Temperature and heating are other possible causes of your fish swimming at the top of the aquarium. Note that warm water holds less oxygen. Therefore, you should always keep an eye on your aquarium and ensure that the water temperature is fine.
It should not heat up as this will affect the level of oxygen in the aquarium. You may be forced to change water frequently in the summer.
Besides, the aquarium heater may also malfunction. If this happens, the water may overheat and cause oxygen levels to drop drastically. In such a case, you should replace the heater immediately as increased temperatures can kill your fish.
Having excess fish in the aquarium can also cause dissolved oxygen levels to drop in the tank. This is because the overstocked fish will be competing for the same air while polluting the water. Within a short period, you will see your fish swimming at the top of the tank and gasping for air.
To avoid such a problem, you should inspect the capacity of your aquarium and stick to the “one gallon per inch of adult fish” rule. This will enlighten you if you have added more fish than the aquarium can handle.
Aside from that, you will have to consider that some fish are very aggressive, while others are larger.
If you notice that the fish in your aquarium is swimming at the top of the tank, you should take quick action to save them.
Low oxygen levels, diseases, excess ammonia, dissolved gases, or even excess nitrate can suffocate your fish to death. As a result, you should find a solution as quickly as possible to avoid suffocating your beloved fish.
Besides, you should also maintain good aquarium practices such as checking the water temperature and PH levels. Also, you should regularly aerate the water by changing one-third of the water more regularly. We hope that you have found the answers that you’ve been looking for!

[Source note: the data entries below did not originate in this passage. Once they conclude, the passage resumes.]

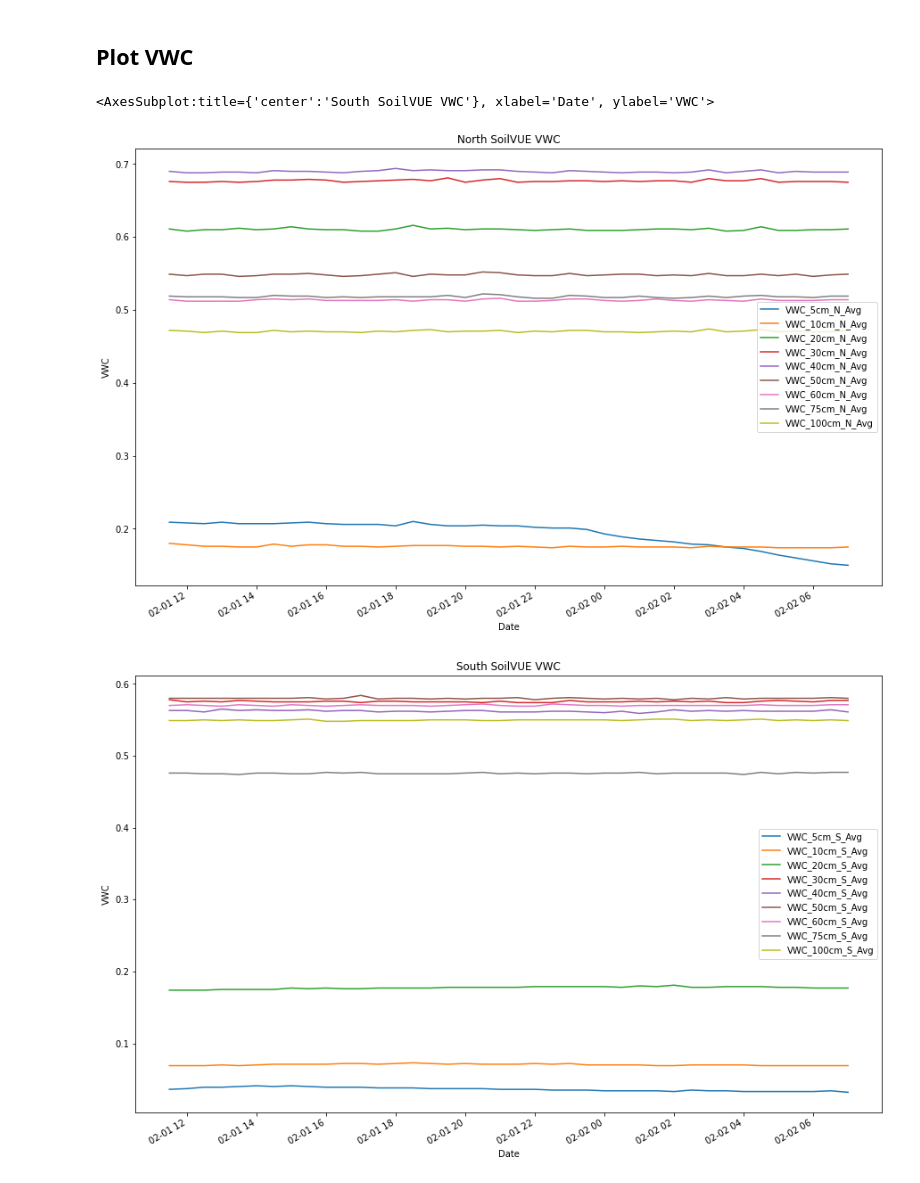
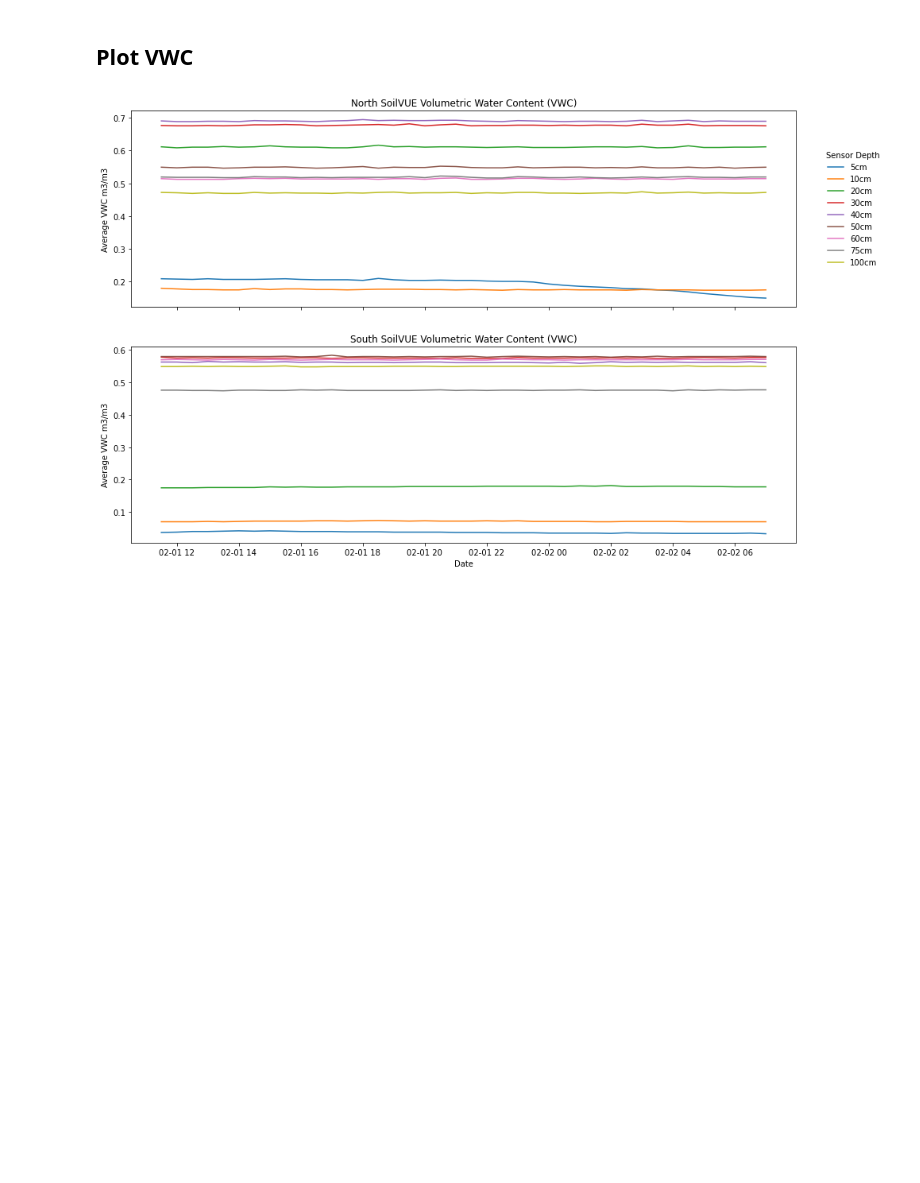
Before and after one commit to utah-geological-survey/MicroMet, a Jupyter notebook: Matheson.ipynb, the cells around one changed output. Drawn from its saved outputs; the diff is of its cells as text; code cells hidden in the pictures; blank space fills up the shorter version.

Commit message:
Updated VWC graphs

```diff
--- a/Matheson.ipynb
+++ b/Matheson.ipynb
@@ -497,19 +484,24 @@ VWC_S_Fields = ["VWC_5cm_S_Avg","VWC_10cm_S_Avg","VWC_20cm_S_Avg","VWC_30cm_S_Av
 # %% [markdown]
 ## Plot VWC
 # %%
-met30[VWC_N_Fields].plot(xlabel="Date", ylabel=("VWC"), title="North SoilVUE VWC")
-met30[VWC_S_Fields].plot(xlabel="Date", ylabel=("VWC"), title="South SoilVUE VWC")
+#met30[VWC_N_Fields].plot(xlabel="Date", ylabel=("VWC"), title="North SoilVUE VWC")
+#met30[VWC_S_Fields].plot(xlabel="Date", ylabel=("VWC"), title="South SoilVUE VWC")
 
-#fix, ax = plt.subplots(1,2)
-#ax[0].plot(x = Timestamp, y = VWC_N_Fields)
-#ax[1].plot(x = Timestamp, y = VWC_S_Fields)
-#ax[0].set_xlabel("Date")
-#ax[1].set_xlabel("Date")
-#ax[0].set_ylabel("VWC %")
-#ax[1].set_ylabel("VWC %")
-#plt.title("Volumetric Water Content")
-#plt.show()
+fix, ax = plt.subplots(2,1,sharex=True)
+
+for field in VWC_N_Fields:
+    ax[0].plot(met30.index, met30[field], label=field.replace("_","").replace("Avg","").replace("VWC","").replace("N",""))
+
+for field in VWC_S_Fields:
+    ax[1].plot(met30.index, met30[field], label=field.replace("_","").replace("Avg","").replace("VWC","").replace("S",""))
+
+ax[1].set_xlabel("Date")
+ax[0].set_ylabel("Average VWC m3/m3")
+ax[1].set_ylabel("Average VWC m3/m3")
+ax[0].set_title("North SoilVUE Volumetric Water Content (VWC)")
+ax[1].set_title("South SoilVUE Volumetric Water Content (VWC)")
+ax[0].legend(bbox_to_anchor=(1.04,0.5), loc="center left", borderaxespad=0, fancybox=False, frameon=False,
+             title = "Sensor Depth")
+plt.show()
 # %% [output]
-<AxesSubplot:title={'center':'South SoilVUE VWC'}, xlabel='Date', ylabel='VWC'>
-[figure, old version]
+[figure, new version]
-[figure, removed]
```
Also changed, not shown: parts of 2 cells of this notebook.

Zoey is a long-time pet owner and animal rights advocate, a vital part of Purrfect n’ Pawesome. She shares her unique experiences and learnings with her readers to enhance their understanding of pet behavior and nutrition. Along with being an active pet writer, she volunteers at multiple animal shelters, rescue centres with some bespokenly awesome pets.
Zoey has a lot to share when raising the pets and spending life being their true friends. She has a quite pampered Persian cat and a Ragdoll, whom she loves the most. Readout her blogs to know more about being a responsible parent to your beloved pets.
“I love to be around cats and dogs; that’s my passion and my trick to get away from all the negativity and soaking in unconditional love and affection. Being attached to this platform gives me the reason to be vocal about pet love, care, and nurturing. Although I am not an expert or veterinarian by any means, I have a lot of experience and learnings to share with my fellow readers.”